• **Entries supplied**:
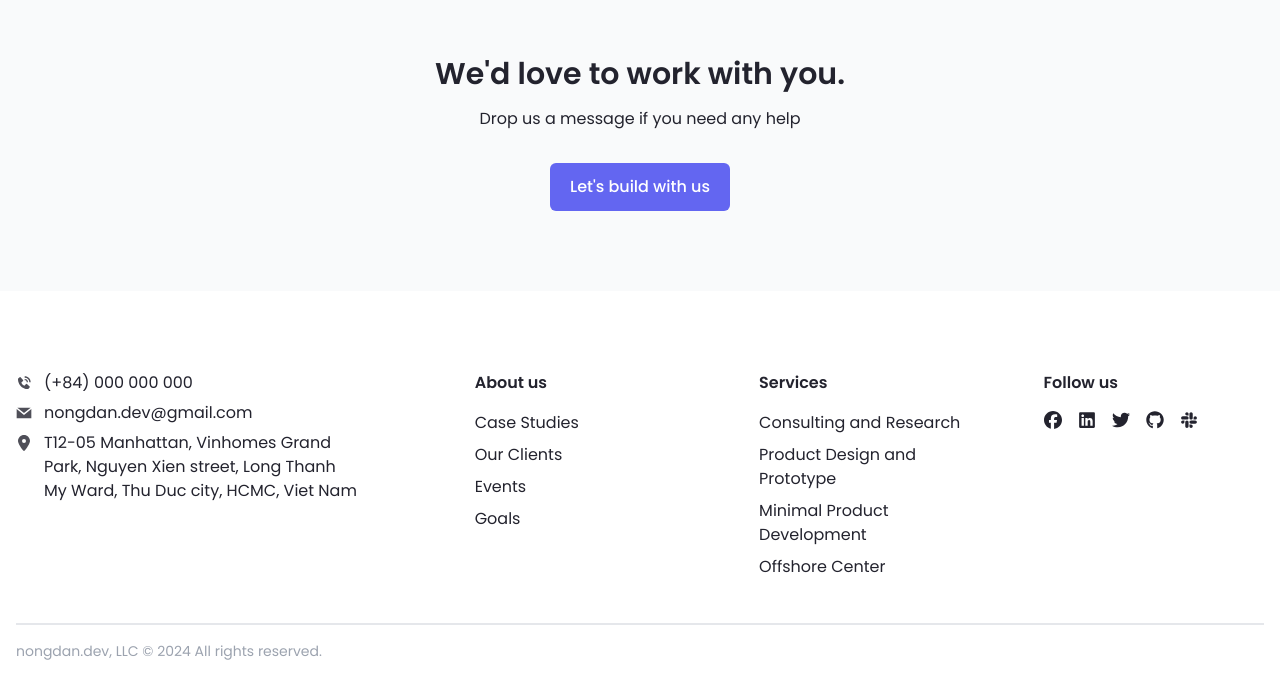
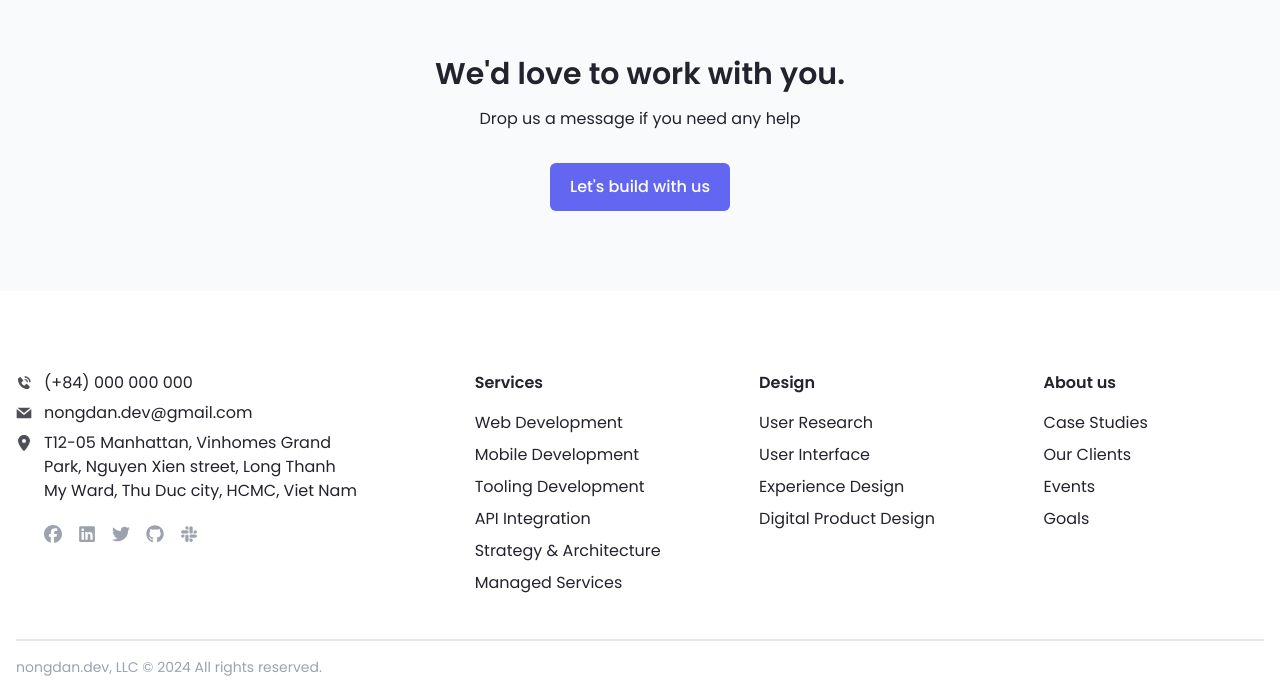
Before and after one commit to nongdan-dev/website, a React (Vite) app: page / in a window 1280 px wide. Shown: the part 3060-3753 px from the top of the page. Built offline with nearby package versions, Linux system fonts and the light colour scheme.

Commit message:
Update footer

```diff
--- a/src/layout/Footer.tsx
+++ b/src/layout/Footer.tsx
@@ -56,8 +56,99 @@ function Footer() {
                 Thanh My Ward, Thu Duc city, HCMC, Viet Nam
               </a>
             </div>
+            <ul className='ml-7 mt-4 flex flex-row gap-4 text-lg text-gray-400'>
+              <li>
+                <a href='http://google.com'>
+                  <FaFacebook />
+                </a>
+              </li>
+              <li>
+                <a href='http://google.com'>
+                  <FaLinkedin />
+                </a>
+              </li>
+              <li>
+                <a href='http://google.com'>
+                  <FaTwitter />
+                </a>
+              </li>
+              <li>
+                <a href='http://google.com'>
+                  <FaGithub />
+                </a>
+              </li>
+              <li>
+                <a href='http://google.com'>
+                  <FaSlack />
+                </a>
+              </li>
+            </ul>
           </address>
           <div className='grid grid-cols-2 gap-16 lg:w-2/3 lg:grid-cols-3'>
+            <nav aria-label='Services'>
+              <span aria-hidden='true' className='font-semibold'>
+                Services
+              </span>
+              <ul className='mt-3'>
+                <li>
+                  <Link to='/' className='inline-block py-1'>
+                    Web Development
+                  </Link>
+                </li>
+                <li>
+                  <Link to='/' className='inline-block py-1'>
+                    Mobile Development
+                  </Link>
+                </li>
+                <li>
+                  <Link to='/' className='inline-block py-1'>
+                    Tooling Development
+                  </Link>
+                </li>
+                <li>
+                  <Link to='/' className='inline-block py-1'>
+                    API Integration
+                  </Link>
+                </li>
+                <li>
+                  <Link to='/' className='inline-block py-1'>
+                    Strategy & Architecture
+                  </Link>
+                </li>
+                <li>
+                  <Link to='/' className='inline-block py-1'>
+                    Managed Services
+                  </Link>
+                </li>
+              </ul>
+            </nav>
+            <nav aria-label='Design'>
+              <span aria-hidden='true' className='font-semibold'>
+                Design
+              </span>
+              <ul className='mt-3'>
+                <li>
+                  <Link to='/' className='inline-block py-1'>
+                    User Research
+                  </Link>
+                </li>
+                <li>
+                  <Link to='/' className='inline-block py-1'>
+                    User Interface
+                  </Link>
+                </li>
+                <li>
+                  <Link to='/' className='inline-block py-1'>
+                    Experience Design
+                  </Link>
+                </li>
+                <li>
+                  <Link to='/' className='inline-block py-1'>
+                    Digital Product Design
+                  </Link>
+                </li>
+              </ul>
+            </nav>
             <nav aria-label='About us'>
               <span aria-hidden='true' className='font-semibold'>
                 About us
@@ -85,34 +176,21 @@ function Footer() {
                 </li>
               </ul>
             </nav>
-            <nav aria-label='Services'>
-              <span aria-hidden='true' className='font-semibold'>
-                Services
-              </span>
-              <ul className='mt-3'>
-                <li>
-                  <Link to='/' className='inline-block py-1'>
-                    Consulting and Research
-                  </Link>
-                </li>
-                <li>
-                  <Link to='/' className='inline-block py-1'>
-                    Product Design and Prototype
-                  </Link>
-                </li>
-                <li>
-                  <Link to='/' className='inline-block py-1'>
-                    Minimal Product Development
-                  </Link>
-                </li>
-                <li>
-                  <Link to='/' className='inline-block py-1'>
-                    Offshore Center
-                  </Link>
-                </li>
-              </ul>
-            </nav>
-            <div>
+          </div>
+        </div>
+        <hr aria-hidden='true' className='mt-10 border-b border-gray-200' />
+        <p className='py-4 text-sm text-gray-400'>
+          nongdan.dev, LLC © {new Date().getFullYear()} All rights reserved.
+        </p>
+      </div>
+    </footer>
+  )
+}
+
+export default Footer
+
+{
+  /* <div>
 <p className='font-semibold'>Follow us</p>
 <ul className='mt-4 flex flex-row gap-4 text-lg'>
   <li>
@@ -141,16 +219,5 @@ function Footer() {
     </a>
   </li>
 </ul>
-            </div>
-          </div>
-        </div>
-        <hr aria-hidden='true' className='mt-10 border-b border-gray-200' />
-        <p className='py-4 text-sm text-gray-400'>
-          nongdan.dev, LLC © {new Date().getFullYear()} All rights reserved.
-        </p>
-      </div>
-    </footer>
-  )
+</div> */
 }
-
-export default Footer
```
Lines whose indentation alone changed are shown as unchanged.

• **Work required**:
All of the lines above should be retyped precisely, apart from the pictures.

• **Solved exercise**:
Before and after one commit to nongdan-dev/website, a React (Vite) app: page / in a window 1280 px wide. Shown: the part 3060-3753 px from the top of the page. Built offline with nearby package versions, Linux system fonts and the light colour scheme.

Commit message:
Update footer

```diff
--- a/src/layout/Footer.tsx
+++ b/src/layout/Footer.tsx
@@ -56,8 +56,99 @@ function Footer() {
                 Thanh My Ward, Thu Duc city, HCMC, Viet Nam
               </a>
             </div>
+            <ul className='ml-7 mt-4 flex flex-row gap-4 text-lg text-gray-400'>
+              <li>
+                <a href='http://google.com'>
+                  <FaFacebook />
+                </a>
+              </li>
+              <li>
+                <a href='http://google.com'>
+                  <FaLinkedin />
+                </a>
+              </li>
+              <li>
+                <a href='http://google.com'>
+                  <FaTwitter />
+                </a>
+              </li>
+              <li>
+                <a href='http://google.com'>
+                  <FaGithub />
+                </a>
+              </li>
+              <li>
+                <a href='http://google.com'>
+                  <FaSlack />
+                </a>
+              </li>
+            </ul>
           </address>
           <div className='grid grid-cols-2 gap-16 lg:w-2/3 lg:grid-cols-3'>
+            <nav aria-label='Services'>
+              <span aria-hidden='true' className='font-semibold'>
+                Services
+              </span>
+              <ul className='mt-3'>
+                <li>
+                  <Link to='/' className='inline-block py-1'>
+                    Web Development
+                  </Link>
+                </li>
+                <li>
+                  <Link to='/' className='inline-block py-1'>
+                    Mobile Development
+                  </Link>
+                </li>
+                <li>
+                  <Link to='/' className='inline-block py-1'>
+                    Tooling Development
+                  </Link>
+                </li>
+                <li>
+                  <Link to='/' className='inline-block py-1'>
+                    API Integration
+                  </Link>
+                </li>
+                <li>
+                  <Link to='/' className='inline-block py-1'>
+                    Strategy & Architecture
+                  </Link>
+                </li>
+                <li>
+                  <Link to='/' className='inline-block py-1'>
+                    Managed Services
+                  </Link>
+                </li>
+              </ul>
+            </nav>
+            <nav aria-label='Design'>
+              <span aria-hidden='true' className='font-semibold'>
+                Design
+              </span>
+              <ul className='mt-3'>
+                <li>
+                  <Link to='/' className='inline-block py-1'>
+                    User Research
+                  </Link>
+                </li>
+                <li>
+                  <Link to='/' className='inline-block py-1'>
+                    User Interface
+                  </Link>
+                </li>
+                <li>
+                  <Link to='/' className='inline-block py-1'>
+                    Experience Design
+                  </Link>
+                </li>
+                <li>
+                  <Link to='/' className='inline-block py-1'>
+                    Digital Product Design
+                  </Link>
+                </li>
+              </ul>
+            </nav>
             <nav aria-label='About us'>
               <span aria-hidden='true' className='font-semibold'>
                 About us
@@ -85,34 +176,21 @@ function Footer() {
                 </li>
               </ul>
             </nav>
-            <nav aria-label='Services'>
-              <span aria-hidden='true' className='font-semibold'>
-                Services
-              </span>
-              <ul className='mt-3'>
-                <li>
-                  <Link to='/' className='inline-block py-1'>
-                    Consulting and Research
-                  </Link>
-                </li>
-                <li>
-                  <Link to='/' className='inline-block py-1'>
-                    Product Design and Prototype
-                  </Link>
-                </li>
-                <li>
-                  <Link to='/' className='inline-block py-1'>
-                    Minimal Product Development
-                  </Link>
-                </li>
-                <li>
-                  <Link to='/' className='inline-block py-1'>
-                    Offshore Center
-                  </Link>
-                </li>
-              </ul>
-            </nav>
-            <div>
+          </div>
+        </div>
+        <hr aria-hidden='true' className='mt-10 border-b border-gray-200' />
+        <p className='py-4 text-sm text-gray-400'>
+          nongdan.dev, LLC © {new Date().getFullYear()} All rights reserved.
+        </p>
+      </div>
+    </footer>
+  )
+}
+
+export default Footer
+
+{
+  /* <div>
 <p className='font-semibold'>Follow us</p>
 <ul className='mt-4 flex flex-row gap-4 text-lg'>
   <li>
@@ -141,16 +219,5 @@ function Footer() {
     </a>
   </li>
 </ul>
-            </div>
-          </div>
-        </div>
-        <hr aria-hidden='true' className='mt-10 border-b border-gray-200' />
-        <p className='py-4 text-sm text-gray-400'>
-          nongdan.dev, LLC © {new Date().getFullYear()} All rights reserved.
-        </p>
-      </div>
-    </footer>
-  )
+</div> */
 }
-
-export default Footer
```
Lines whose indentation alone changed are shown as unchanged.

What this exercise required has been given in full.